Mermaid Tail mermaidtail Ban

Mermaid tail safety was widely publicised by the Australian media in December/January 2015/2016, unfortunately for all the wrong reasons.

A video of an American mother letting her daughter dive head first in a pool wearing a mermaid tail went viral and caught attention of the Australian authorities including the ACCC, Choice and Royal Life Saving. Consequently, all swimming pools in NSW and in Victoria run by YMCA and Belgravia Leisure have banned mermaid tails!

Is this the solution to the problem? Of course not!

I believe that any aquatic equipment, if not used properly, can be potentially dangerous. This applies to every mermaid tail, monofin or dual fins for that matter. If your child is not a confident swimmer, she should not be using any swimming equipment apart from flotation devices and she should always be under adult supervision.

I understand that public swimming pools don’t want to take unnecessary risks by promoting a potentially dangerous activity. However, these are the facts:

  • There has not been a single mermaid tail drowning reported anywhere in the world, ever! So obviously, it cannot be that dangerous, particularly if people observe a few basic rules and common sense
  • The most dangerous sport in Australia is horse riding (approximately 20 Australians are killed as a result of horse-riding activities each year, with 3000 being admitted to hospital with horse-related injuries)

If you want to make sure that your child is mermaid tail ready, attend our mermaid class and learn how to swim with the mermaid tail safely!

Mermaiding is becoming a world-wide fitness trend and there are thousands of mermaid tails and fins sold in Australia each year. If we are not allowed to run our mermaid classes and educate our kids about water safety, chances are that many children will use their tails and fins in their home pools, beaches or lakes, without proper training and supervision.

Mermaiding needs to be taught properly and practiced diligently, just as any other sport such as surfing or snowboarding.

In January 2016 I issued this media release about the mermaid tail safety.

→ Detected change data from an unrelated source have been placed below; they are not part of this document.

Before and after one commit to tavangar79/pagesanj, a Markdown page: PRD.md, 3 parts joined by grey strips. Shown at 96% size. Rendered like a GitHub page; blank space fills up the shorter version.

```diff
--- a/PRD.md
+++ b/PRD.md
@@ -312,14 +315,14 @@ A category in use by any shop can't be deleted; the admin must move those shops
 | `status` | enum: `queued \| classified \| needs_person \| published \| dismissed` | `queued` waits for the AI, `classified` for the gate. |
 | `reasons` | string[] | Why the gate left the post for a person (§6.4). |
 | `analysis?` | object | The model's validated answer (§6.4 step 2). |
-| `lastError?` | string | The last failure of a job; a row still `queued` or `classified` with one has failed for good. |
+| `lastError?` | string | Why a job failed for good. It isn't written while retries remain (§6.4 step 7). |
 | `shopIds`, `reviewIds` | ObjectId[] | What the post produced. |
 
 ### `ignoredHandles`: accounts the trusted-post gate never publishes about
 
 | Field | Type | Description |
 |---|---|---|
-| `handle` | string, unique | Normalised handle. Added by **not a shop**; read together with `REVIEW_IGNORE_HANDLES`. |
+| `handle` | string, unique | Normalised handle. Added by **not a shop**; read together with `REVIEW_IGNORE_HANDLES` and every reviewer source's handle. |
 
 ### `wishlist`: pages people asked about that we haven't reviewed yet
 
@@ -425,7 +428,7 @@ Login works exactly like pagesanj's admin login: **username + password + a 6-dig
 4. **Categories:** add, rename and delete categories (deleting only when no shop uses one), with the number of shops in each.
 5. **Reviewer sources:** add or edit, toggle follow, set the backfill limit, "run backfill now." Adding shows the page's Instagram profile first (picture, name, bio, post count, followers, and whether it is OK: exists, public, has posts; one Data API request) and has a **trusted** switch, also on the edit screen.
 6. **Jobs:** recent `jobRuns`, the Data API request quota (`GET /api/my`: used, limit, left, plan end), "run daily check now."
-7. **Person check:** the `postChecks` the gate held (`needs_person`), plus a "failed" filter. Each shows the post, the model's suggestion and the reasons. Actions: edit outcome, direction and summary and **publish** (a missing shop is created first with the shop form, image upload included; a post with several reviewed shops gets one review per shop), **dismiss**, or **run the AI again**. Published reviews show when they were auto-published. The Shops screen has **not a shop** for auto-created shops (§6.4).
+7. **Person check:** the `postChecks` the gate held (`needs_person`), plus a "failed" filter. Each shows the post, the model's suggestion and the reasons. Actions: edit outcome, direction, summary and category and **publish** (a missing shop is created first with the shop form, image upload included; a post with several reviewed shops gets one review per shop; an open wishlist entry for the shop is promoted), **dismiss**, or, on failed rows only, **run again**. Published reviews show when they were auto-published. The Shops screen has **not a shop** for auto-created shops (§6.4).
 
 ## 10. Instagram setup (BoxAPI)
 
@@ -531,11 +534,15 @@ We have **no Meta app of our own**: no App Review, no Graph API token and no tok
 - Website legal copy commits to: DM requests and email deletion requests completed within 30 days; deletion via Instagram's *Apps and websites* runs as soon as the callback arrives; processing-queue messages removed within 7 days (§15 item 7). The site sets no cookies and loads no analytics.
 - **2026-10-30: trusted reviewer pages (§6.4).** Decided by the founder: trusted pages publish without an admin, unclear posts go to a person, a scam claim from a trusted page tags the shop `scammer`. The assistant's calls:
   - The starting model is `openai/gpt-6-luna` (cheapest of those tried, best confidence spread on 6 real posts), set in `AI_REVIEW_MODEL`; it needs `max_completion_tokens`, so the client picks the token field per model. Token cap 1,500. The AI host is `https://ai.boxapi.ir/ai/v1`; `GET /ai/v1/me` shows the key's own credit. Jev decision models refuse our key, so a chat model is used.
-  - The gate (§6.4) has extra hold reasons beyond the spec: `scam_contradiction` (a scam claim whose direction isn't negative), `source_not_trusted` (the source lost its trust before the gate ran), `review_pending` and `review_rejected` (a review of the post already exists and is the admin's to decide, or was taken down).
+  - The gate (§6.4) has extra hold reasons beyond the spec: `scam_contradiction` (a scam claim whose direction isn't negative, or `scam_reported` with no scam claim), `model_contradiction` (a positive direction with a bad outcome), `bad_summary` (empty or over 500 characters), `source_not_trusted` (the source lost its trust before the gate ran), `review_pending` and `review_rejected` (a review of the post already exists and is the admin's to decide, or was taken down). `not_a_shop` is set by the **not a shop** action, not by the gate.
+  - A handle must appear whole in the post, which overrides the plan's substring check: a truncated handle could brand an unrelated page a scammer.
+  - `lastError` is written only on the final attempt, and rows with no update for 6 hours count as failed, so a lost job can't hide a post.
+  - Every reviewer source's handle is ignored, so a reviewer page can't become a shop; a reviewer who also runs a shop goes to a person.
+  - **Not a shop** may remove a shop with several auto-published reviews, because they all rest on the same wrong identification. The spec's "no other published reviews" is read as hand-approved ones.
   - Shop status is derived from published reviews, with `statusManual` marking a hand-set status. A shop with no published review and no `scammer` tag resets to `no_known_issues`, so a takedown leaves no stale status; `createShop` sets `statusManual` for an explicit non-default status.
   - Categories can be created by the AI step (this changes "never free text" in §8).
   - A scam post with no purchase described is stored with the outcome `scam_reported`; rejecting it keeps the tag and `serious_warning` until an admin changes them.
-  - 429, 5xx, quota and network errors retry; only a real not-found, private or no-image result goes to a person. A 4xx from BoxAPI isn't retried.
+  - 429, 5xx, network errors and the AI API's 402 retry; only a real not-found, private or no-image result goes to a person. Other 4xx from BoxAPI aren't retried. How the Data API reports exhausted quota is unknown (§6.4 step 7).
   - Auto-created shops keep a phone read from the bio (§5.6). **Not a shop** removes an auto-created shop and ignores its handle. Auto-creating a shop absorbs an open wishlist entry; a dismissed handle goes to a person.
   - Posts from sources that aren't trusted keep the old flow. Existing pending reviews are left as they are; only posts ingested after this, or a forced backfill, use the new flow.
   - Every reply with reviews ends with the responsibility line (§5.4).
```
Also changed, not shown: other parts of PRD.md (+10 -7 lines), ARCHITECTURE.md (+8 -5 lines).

You can access the article here: http://medianet.com.au/releases/release-details?id=847064